Exports Rise in October, Boosted Once Again by a Weaker Dollar
- Merchandise exports rose 1.5% to $67.0 billion in October, while merchandise imports climbed 0.6% to $65.8 billion.
- Canada’s merchandise trade surplus widened from $607 million in September to $1.2 billion in October, the country’s ninth monthly surplus this year.
- In real or volume terms, exports edged up 0.1% while imports fell 0.9%.
- The increase in nominal exports spanned 8 of 11 product sections, led by consumer goods and farm products.
- Exports to the U.S. increased 1.3% to $50.7 billion in October, while exports to the rest of the world rose 2.2% to $16.4 billion.
- Looking ahead, a slowing global economy will continue to weigh on the near-term outlook for manufactured goods exports.
EXPORTS RISE FOR SECOND STRAIGHT MONTH
Merchandise exports rose 1.5% to $67.0 billion in October, matching the increase from September. After posting a modest drop in September, merchandise imports climbed 0.6% to $65.8 billion. In real or volume terms, the picture was more downbeat, with exports edging up 0.1% and imports falling 0.9%.
For the second consecutive month, a depreciation in the Canadian dollar provided a lift to trade activity. When expressed in U.S. dollars, Canadian exports and imports were down 1.3% and 2.2%, respectively, in October. Statistics Canada noted that the Canadian dollar strengthened against the U.S. greenback in November, putting downward pressure on trade values in that month.
The near-term outlook for Canadian exports remains mixed. While a slowing global economy will continue to weigh on exports of manufactured goods, global demand for our resources remains strong due to Russia’s unprovoked invasion of Ukraine.
CANADA’S TRADE SURPLUS WIDENS
Canada’s merchandise trade surplus widened from $607 million in September to $1.2 billion in October, the country’s ninth monthly surplus this year. Breaking these data down, our trade surplus with the U.S. widened from $9.3 billion in September to $10.0 billion in October, while our trade deficit with the rest of the world widened slightly from $8.7 billion to $8.8 billion.

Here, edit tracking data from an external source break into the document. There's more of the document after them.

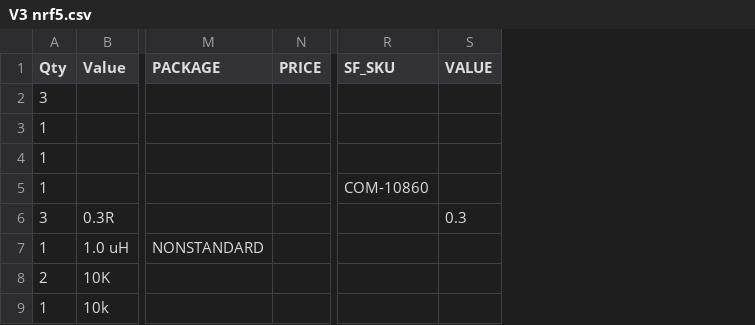
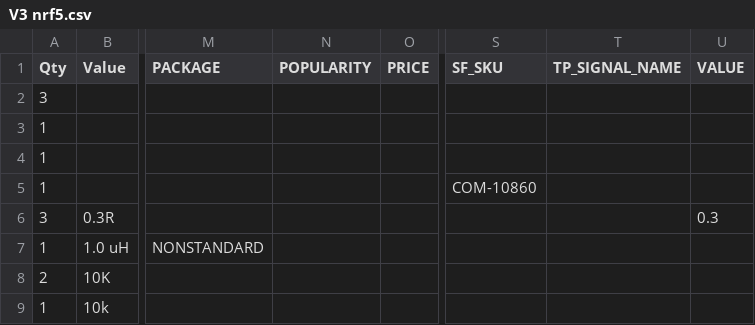
Before and after one commit to aberke/city-science-bike-swarm, a CSV file: Circuit/V3 nrf5.csv, drawn as a sheet; only a part is shown, gaps mark what is left out; the diff covers the shown part only; the diff names each change by its address in the sheet, - before the commit and + after, or states it on an @@ line.

```diff
--- a/Circuit/V3 nrf5.csv
+++ b/Circuit/V3 nrf5.csv
+column N (POPULARITY), empty
+column T (TP_SIGNAL_NAME), empty
```
Also changed, not shown: 2 added rows, 1 removed row and 6 edited cells elsewhere in this file, 24 other files.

EXPORT INCREASE DRIVEN BY CONSUMER GOODS AND FOOD PRODUCTS
The increase in exports spanned 8 of 11 product sections. Exports of consumer goods increased 9.7% to $7.7 billion in October, making it the largest contributor to the overall increase in exports. Pharmaceutical products contributed the most to the gain, led by higher exports of medicinal products to the U.S.
Exports of farm, fishing and intermediate food products rose 10.2% to a record-high of $5.5 billion in October, the second straight month of vigorous gains. Exports of canola and wheat were once again mostly responsible for the increase, attributable to a bumper crop, strong global demand, and high prices.
Exports of aircraft and other transportation equipment and parts advanced 17.5% to $2.4 billion in October, the highest level since January 2021. Higher aircraft exports, especially of U.S.-destined private jets and commercial airliners, was the main growth driver.
After falling 9.3% in September, exports of metal ores and non-metallic minerals increased 13.0% to an all-time high of $3.1 billion in October. The rebound coincided with a bounce back in potash exports.
On the downside, exports of metal and non-metallic mineral products plunged 15.0% to $6.4 billion, the lowest level since September 2021. The decrease was largely due to lower exports of unwrought gold, silver and platinum group metals.
In more bad news, exports of motor vehicle and parts fell 1.8% to $6.6 billion in October. While exports of this product section were up 7.3% on a year-over-year basis, they have fallen by 11.2% since April 2022, an indication that auto production continues to be constrained by supply chain shortages, especially of semiconductors.
EXPORTS TO THE U.S. RISE FOR FIRST TIME IN FOUR MONTHS
Exports to the U.S. rose 1.3% to $50.7 billion in October, the first increase in four months. At the same time, exports to the rest of the world climbed 2.2% to $16.4 billion. Among Canada’s major non-U.S. trading partners, exports to China, South Korea, Japan, and the EU were up, while exports to the U.K and Mexico were down. The increase in exports to China was propelled by higher exports of canola, oilseeds, and wheat, while the decrease in exports to the U.K. was driven by a decline in gold deliveries.